At the end of this post are five different ii-V-I patterns which, to my mind, are based on root position voicings. These five patterns boil down to three basic melodic shapes: the first two pairs of patterns are variations on the same basic lick, and the last pattern (from Billy Taylor’s tune ‘Radioactivity’) is a variation on a lick from a Charlie Parker solo.
- The pattern from ‘Round Midnight’ is one of the main motives that Monk’s tune is based on; it occurs in two different transpositions during the first A section. (In the version of the ‘Round Midnight’ pattern shown below, I have changed the first four notes from sixteenths to eighths, as the other patterns on the page are based in eighth notes.) John Coltrane performed ‘Round Midnight’ between 1955 and ’57 in the Miles Davis Quintet and with Thelonious Monk, so it makes sense that one of the tune’s foundational five-note patterns shows up both at the beginning of his solo on Giant Steps (recorded in 1959) and that the bridge of ’26-2’ (from Coltrane’s Sound, recorded in 1960) contains an expansion of the pattern.
- The pattern from m. 16-18 of the head to Bill Evans’ ‘Peri’s Scope’ is played a number of different ways by Evans; the right hand melodic phrase shown below can be heard on the head out of the original version from Portrait In Jazz, and the left hand chording shown is based on the live 1972 version. Note that the pickup to the phrase, which in the context of the tune anticipates the min7 change, is accompanied by an anticipated chord in the left hand. It is important to be able to accompany melodic anticipation in a bop line with this kind of harmonic anticipation, as playing all the chords on downbeats will contradict the line’s rhythmic energy.
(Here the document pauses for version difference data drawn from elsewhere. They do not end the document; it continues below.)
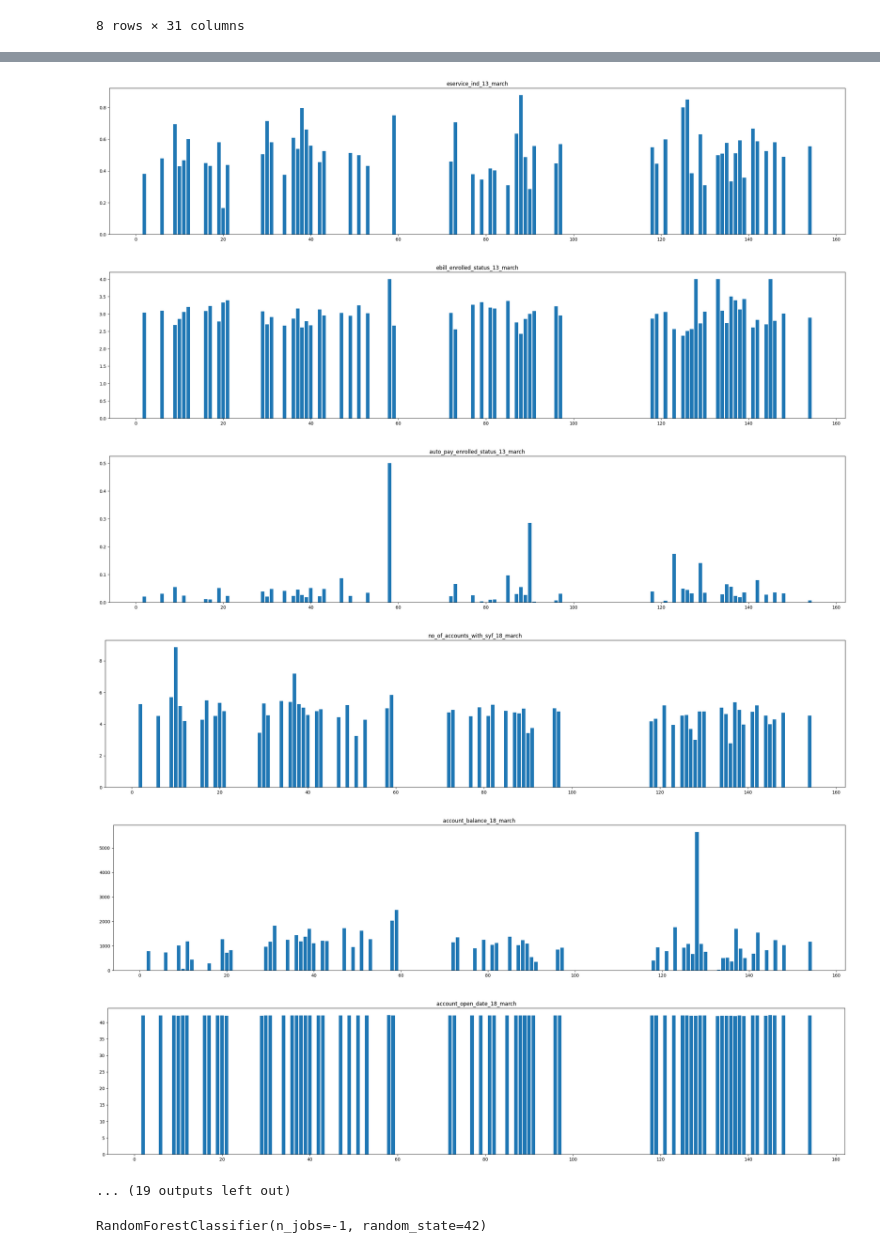
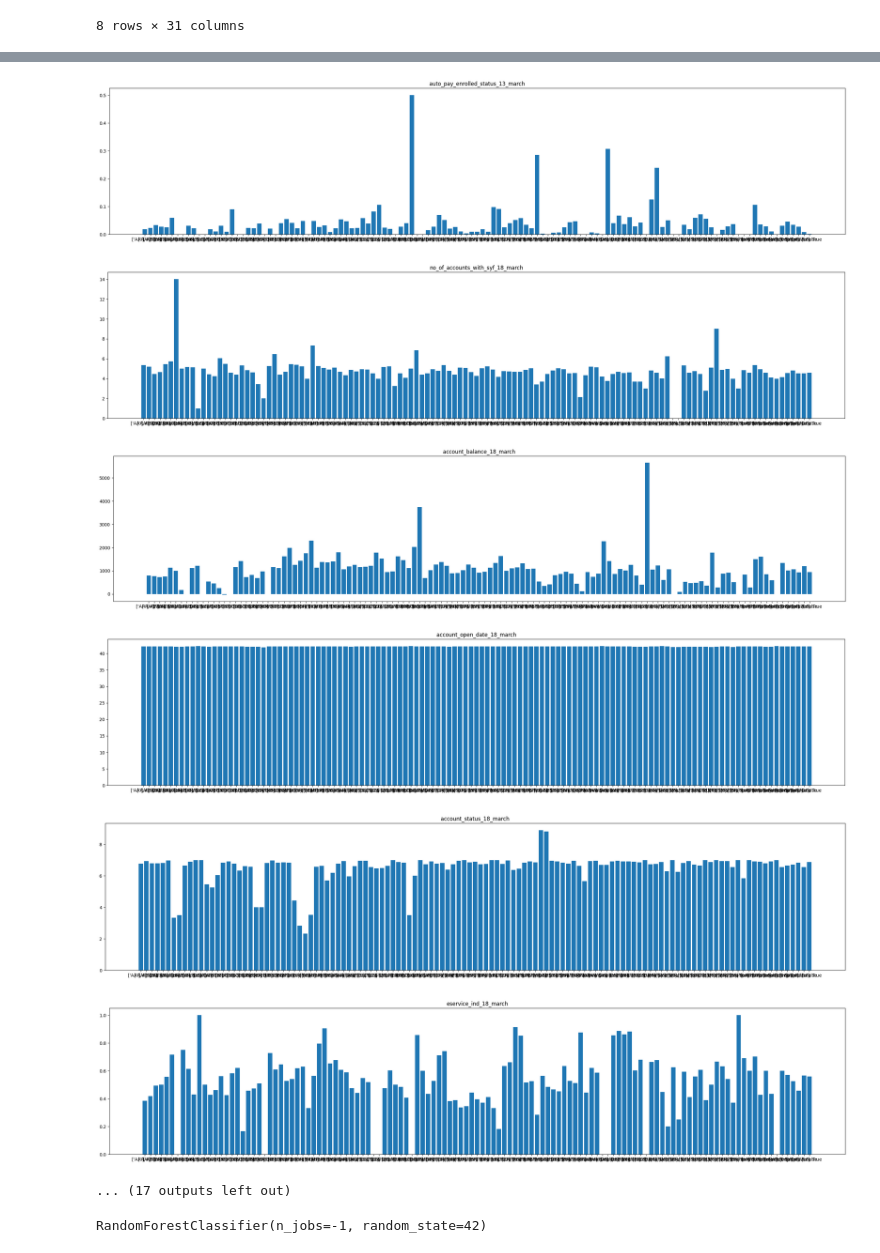
Before and after one commit to sohumsharma484/DataDemons, a Jupyter notebook: explore.ipynb, the cells around one changed output, grey strips where cells are left out. Saved outputs shown, nothing was run; the diff lists cells and outputs as text; code cells hidden in the pictures.

Commit message:
updated graphs

```diff
--- a/explore.ipynb
+++ b/explore.ipynb
@@ -87,6 +87,6 @@ df.dropna().describe()
 | max | 1.005400e+10 | 1.540000e+02 | 1.210000e+02 | 4.000043e+04 | 4.221291e+01 | ... |
 8 rows × 31 columns
 # %%
-agg = df.groupby(["reason"])
+agg = df.groupby(["reason", "resolved"])
 agg.groups
 # %% [output]
@@ -112,6 +112,6 @@ agg_mean
 # %%
-# indices = [f"{index[0]}, {index[1]}" for index in agg_mean.index]
-indices = reason_encoder.inverse_transform(agg_mean.index)
+indices = [f"{reason_encoder.inverse_transform((index[0],))}, {index[1]}" for index in agg_mean.index]
+# indices = reason_encoder.inverse_transform(agg_mean.index)
 for col in agg_mean.columns:
     plt.figure( figsize=(30, 6))
     plt.title(col)
@@ -126,10 +126,10 @@ for col in agg_mean.columns:
-[figure, old version]
+[figure, new version]
-[figure, old version]
+[figure, new version]
-[figure, old version]
+[figure, new version]
-[figure, old version]
+[figure, new version]
-[figure, old version]
+[figure, new version]
-[figure, old version]
+[figure, new version]
-... (19 outputs left out)
+... (17 outputs left out)
 # %%
 from sklearn.model_selection import train_test_split
 from sklearn.ensemble import RandomForestClassifier
```
Also changed, not shown: parts of 3 cells of this notebook.
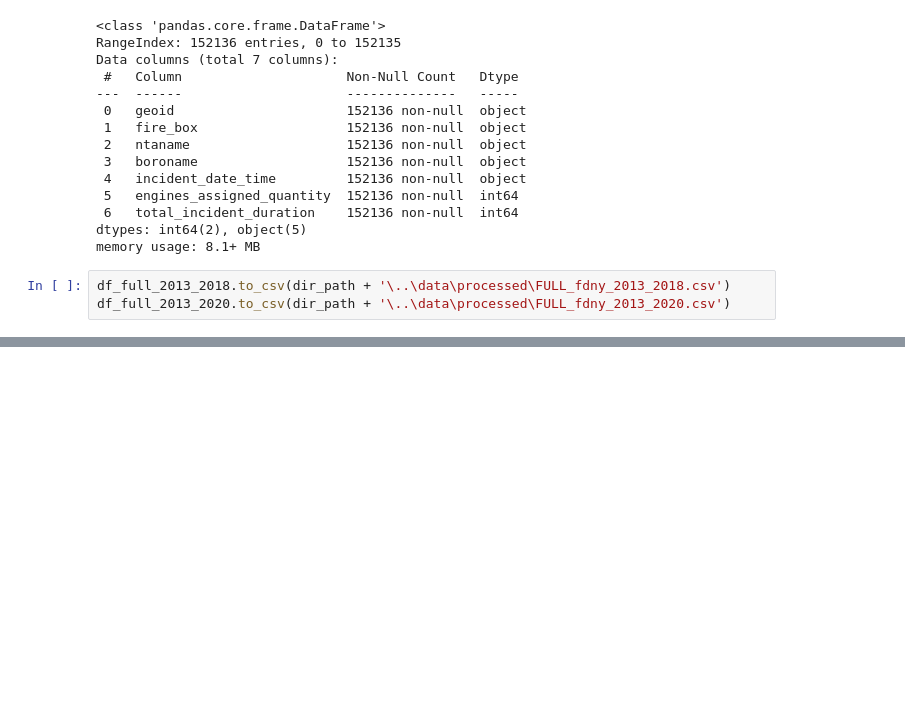
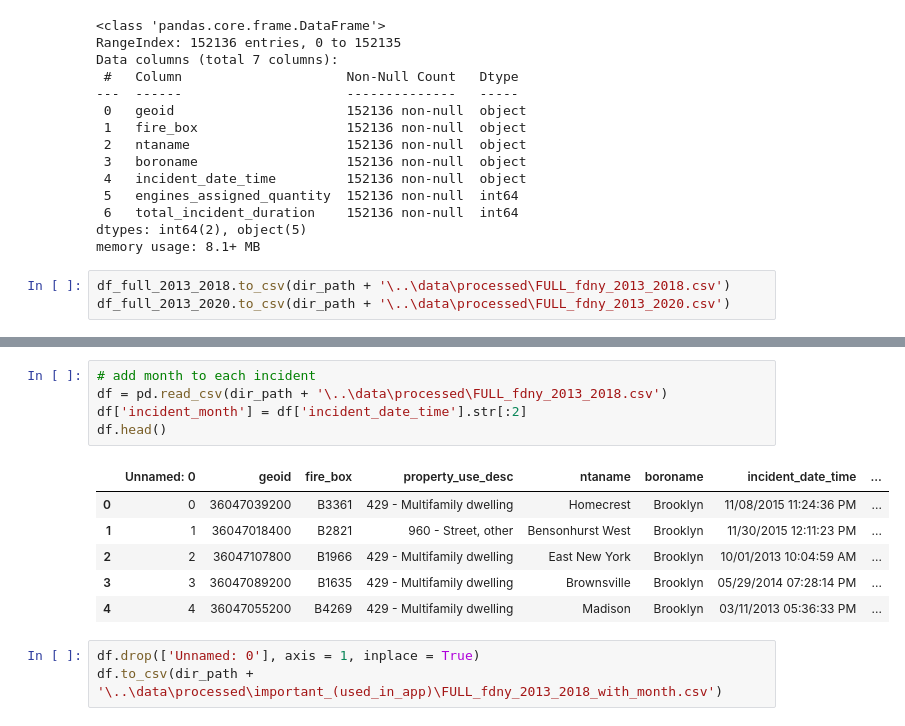
Before and after one commit to retemadpour/Gas-leak-project, a Jupyter notebook: dataProcessing/FDNY data processing.ipynb, the cells around one changed output, grey strips where cells are left out. Cells and saved outputs as stored; diff of their text form; blank space fills up the shorter version.

```diff
--- a/dataProcessing/FDNY data processing.ipynb
+++ b/dataProcessing/FDNY data processing.ipynb
@@ -587,3 +587,18 @@ df_full_2013_2018.head()
 | 2 | 36047107800 | B1966 | 429 - Multifamily dwelling | East New York | Brooklyn | 10/01/2013 10:04:59 AM | 5 | ... |
 | 3 | 36047089200 | B1635 | 429 - Multifamily dwelling | Brownsville | Brooklyn | 05/29/2014 07:28:14 PM | 6 | ... |
 | 4 | 36047055200 | B4269 | 429 - Multifamily dwelling | Madison | Brooklyn | 03/11/2013 05:36:33 PM | 3 | ... |
+# %%
+# add month to each incident
+df = pd.read_csv(dir_path + '\..\data\processed\FULL_fdny_2013_2018.csv')
+df['incident_month'] = df['incident_date_time'].str[:2]
+df.head()
+# %% [output]
+|  | Unnamed: 0 | geoid | fire_box | property_use_desc | ntaname | boroname | incident_date_time | ... |
+| 0 | 0 | 36047039200 | B3361 | 429 - Multifamily dwelling | Homecrest | Brooklyn | 11/08/2015 11:24:36 PM | ... |
+| 1 | 1 | 36047018400 | B2821 | 960 - Street, other | Bensonhurst West | Brooklyn | 11/30/2015 12:11:23 PM | ... |
+| 2 | 2 | 36047107800 | B1966 | 429 - Multifamily dwelling | East New York | Brooklyn | 10/01/2013 10:04:59 AM | ... |
+| 3 | 3 | 36047089200 | B1635 | 429 - Multifamily dwelling | Brownsville | Brooklyn | 05/29/2014 07:28:14 PM | ... |
+| 4 | 4 | 36047055200 | B4269 | 429 - Multifamily dwelling | Madison | Brooklyn | 03/11/2013 05:36:33 PM | ... |
+# %%
+df.drop(['Unnamed: 0'], axis = 1, inplace = True)
+df.to_csv(dir_path + '\..\data\processed\important_(used_in_app)\FULL_fdny_2013_2018_with_month.csv')
```
Also changed, not shown: 19 other files.
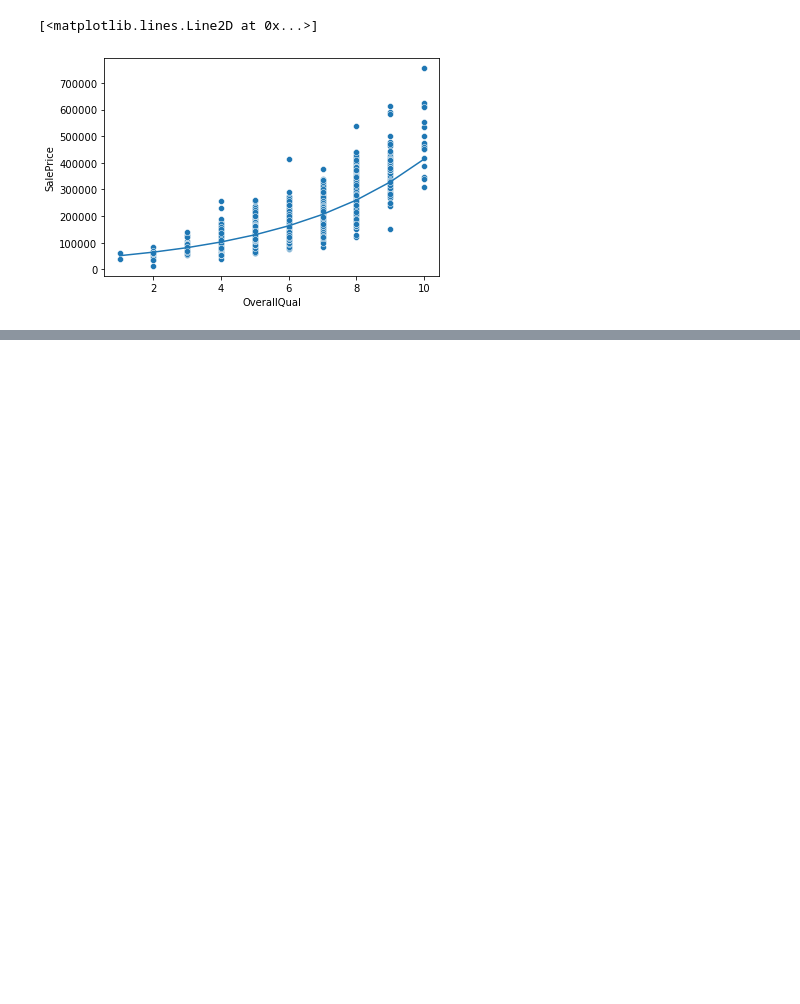
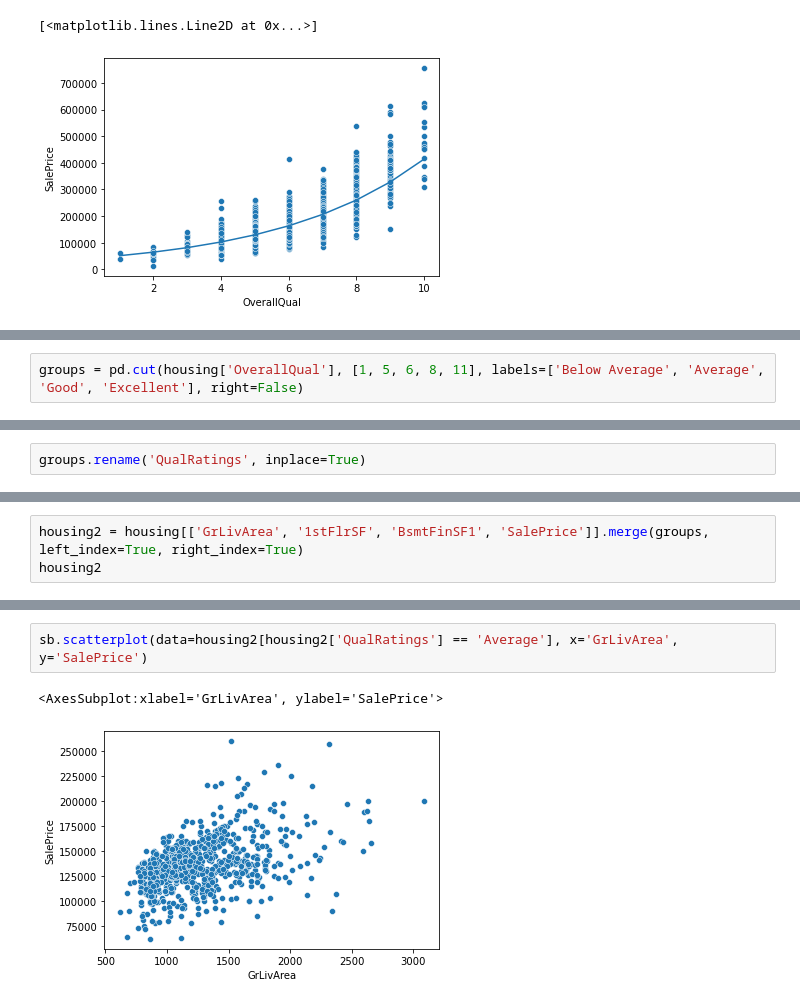
Before and after one commit to kchander92/NYCDSA-Machine-Learning-Project, a Jupyter notebook: Machine Learning EDA and Modeling.ipynb, the cells around one changed output, grey strips where cells are left out. Drawn from its saved outputs; the diff is of its cells as text; blank space fills up the shorter version.

```diff
--- a/Machine Learning EDA and Modeling.ipynb
+++ b/Machine Learning EDA and Modeling.ipynb
@@ -1770,0 +1896,2 @@ array([-80132.65318196])
+# %%
+groups = pd.cut(housing['OverallQual'], [1, 5, 6, 8, 11], labels=['Below Average', 'Average', 'Good', 'Excellent'], right=False)
@@ -1770,0 +1959,2 @@ array([-80132.65318196])
+# %%
+groups.rename('QualRatings', inplace=True)
@@ -1770,0 +1991,3 @@ array([-80132.65318196])
+# %%
+housing2 = housing[['GrLivArea', '1stFlrSF', 'BsmtFinSF1', 'SalePrice']].merge(groups, left_index=True, right_index=True)
+housing2
@@ -1770,0 +2038,5 @@ array([-80132.65318196])
+# %%
+sb.scatterplot(data=housing2[housing2['QualRatings'] == 'Average'], x='GrLivArea', y='SalePrice')
+# %% [output]
+<AxesSubplot:xlabel='GrLivArea', ylabel='SalePrice'>
+[figure, added]
```
Also changed, not shown: parts of 144 cells of this notebook.
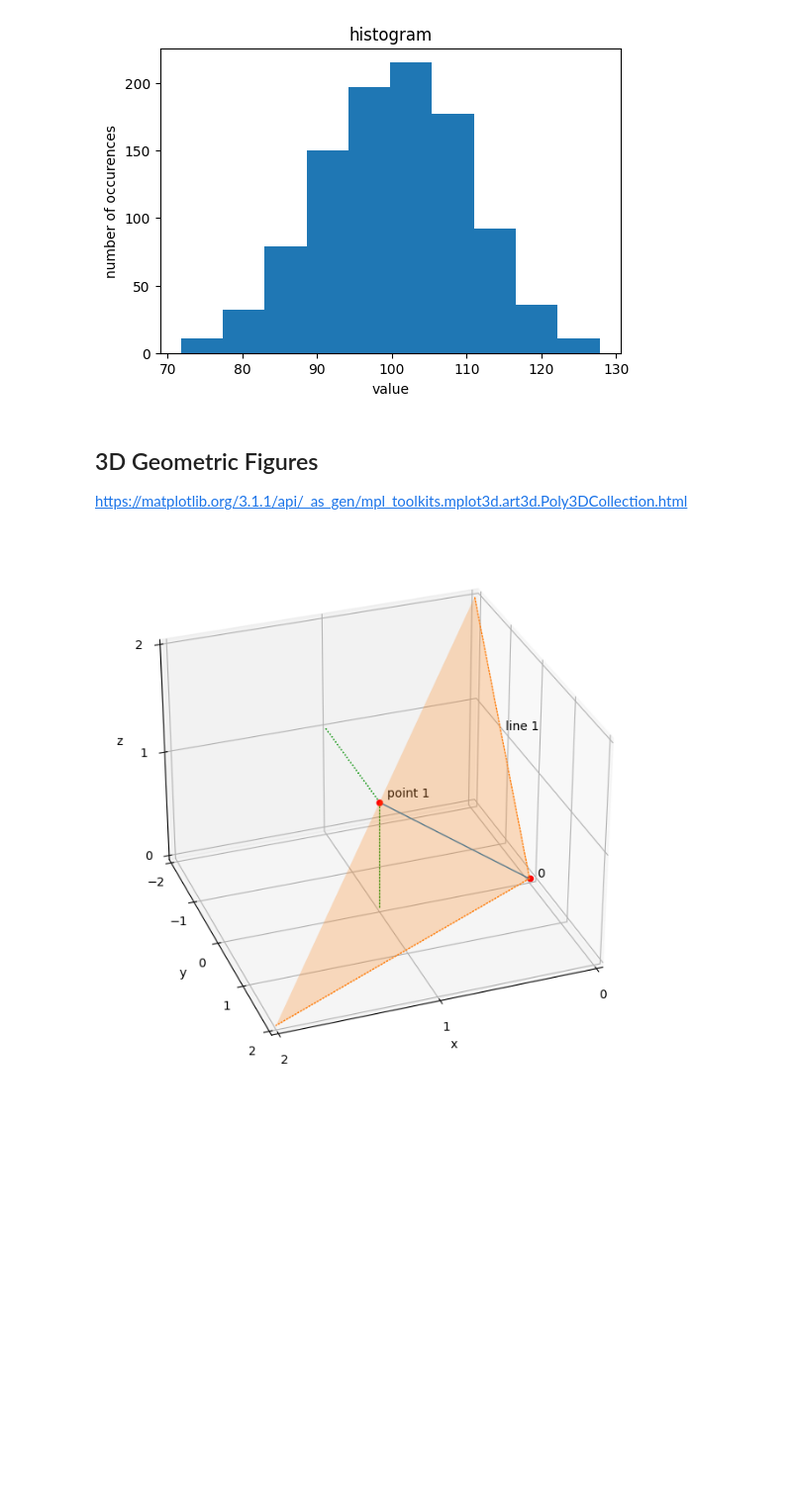
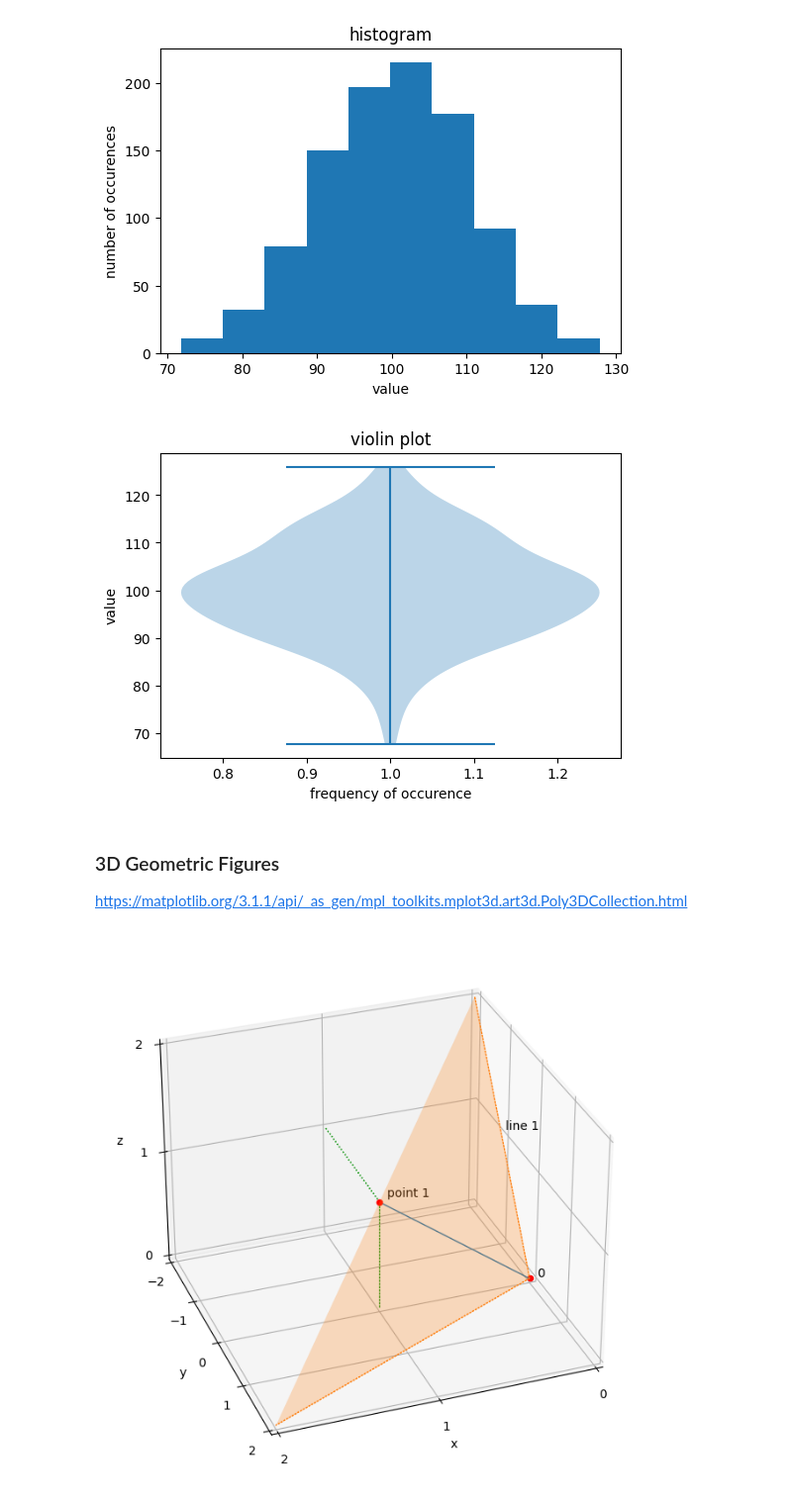
Before and after one commit to MartinVoelkl94/Python_compendium, a Jupyter notebook: Python_compendium.ipynb, the cells around one changed output. Shown: that part at 99% size. Saved outputs shown, nothing was run; the diff lists cells and outputs as text; code cells hidden in the pictures; blank space fills up the shorter version.

```diff
--- a/Python_compendium.ipynb
+++ b/Python_compendium.ipynb
@@ -544,8 +552,23 @@ plt.hist(random_list, bins = 10)
 plt.show()
 # %% [output]
 [figure]
+# %%
+import random
+
+plt.figure(figsize=(6,4))
+plt.title('violin plot')
+plt.xlabel('frequency of occurence')
+plt.ylabel('value')
+
+np.random.seed(123)
+rnd_list = np.random.normal(100, 10, 200)
+plt.violinplot(rnd_list)
+
+plt.show()
+# %% [output]
+[figure, added]
 # %% [markdown]
-## 3D Geometric Figures
+### 3D Geometric Figures
 
 https://matplotlib.org/3.1.1/api/_as_gen/mpl_toolkits.mplot3d.art3d.Poly3DCollection.html
 # %%
```
Also changed, not shown: parts of 12 cells of this notebook.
The opening phrase from Ellington and Strayhorn’s ‘Dancers In Love’ uses a six-note motive similar to the ‘Peri’s Scope’ phrase, but with a different rhythmic placement and a three-note chromatic run preceding it. The rhythm shown below for the left hand comping is Ellington’s original left hand rhythm, emphasizing the ‘and’ of one in both measures. A similar phrase is also used multiple times by Charlie Rouse in his tenor sax solo on Thelonious Monk’s ‘Ugly Beauty’. Like Thelonious Monk’s solo on Bags’ Groove (from Miles Davis and the Modern Jazz Giants) and Sonny Rollins’ solo on St. Thomas, Rouse’s solo is a model of ingeniously varied use of a single motive.
- Finally, one way to explain the main motive of Billy Taylor’s ‘Radioactivity’ is that it is based on a melodically condensed and rhythmically extended variation on the lick Charlie Parker plays in double time at the end of his second chorus on ‘Billie’s Bounce’ (around 1:10 on the linked video).
If you’d rather start from a more ‘cellular’ level, you could start by choosing one of these phrases, learning the tune from which it originates, and then practicing the lick from it in all twelve keys, using the series of ii-V-Is descending by half steps or another pattern (such as ii-V-Is descending by whole steps as shown above.)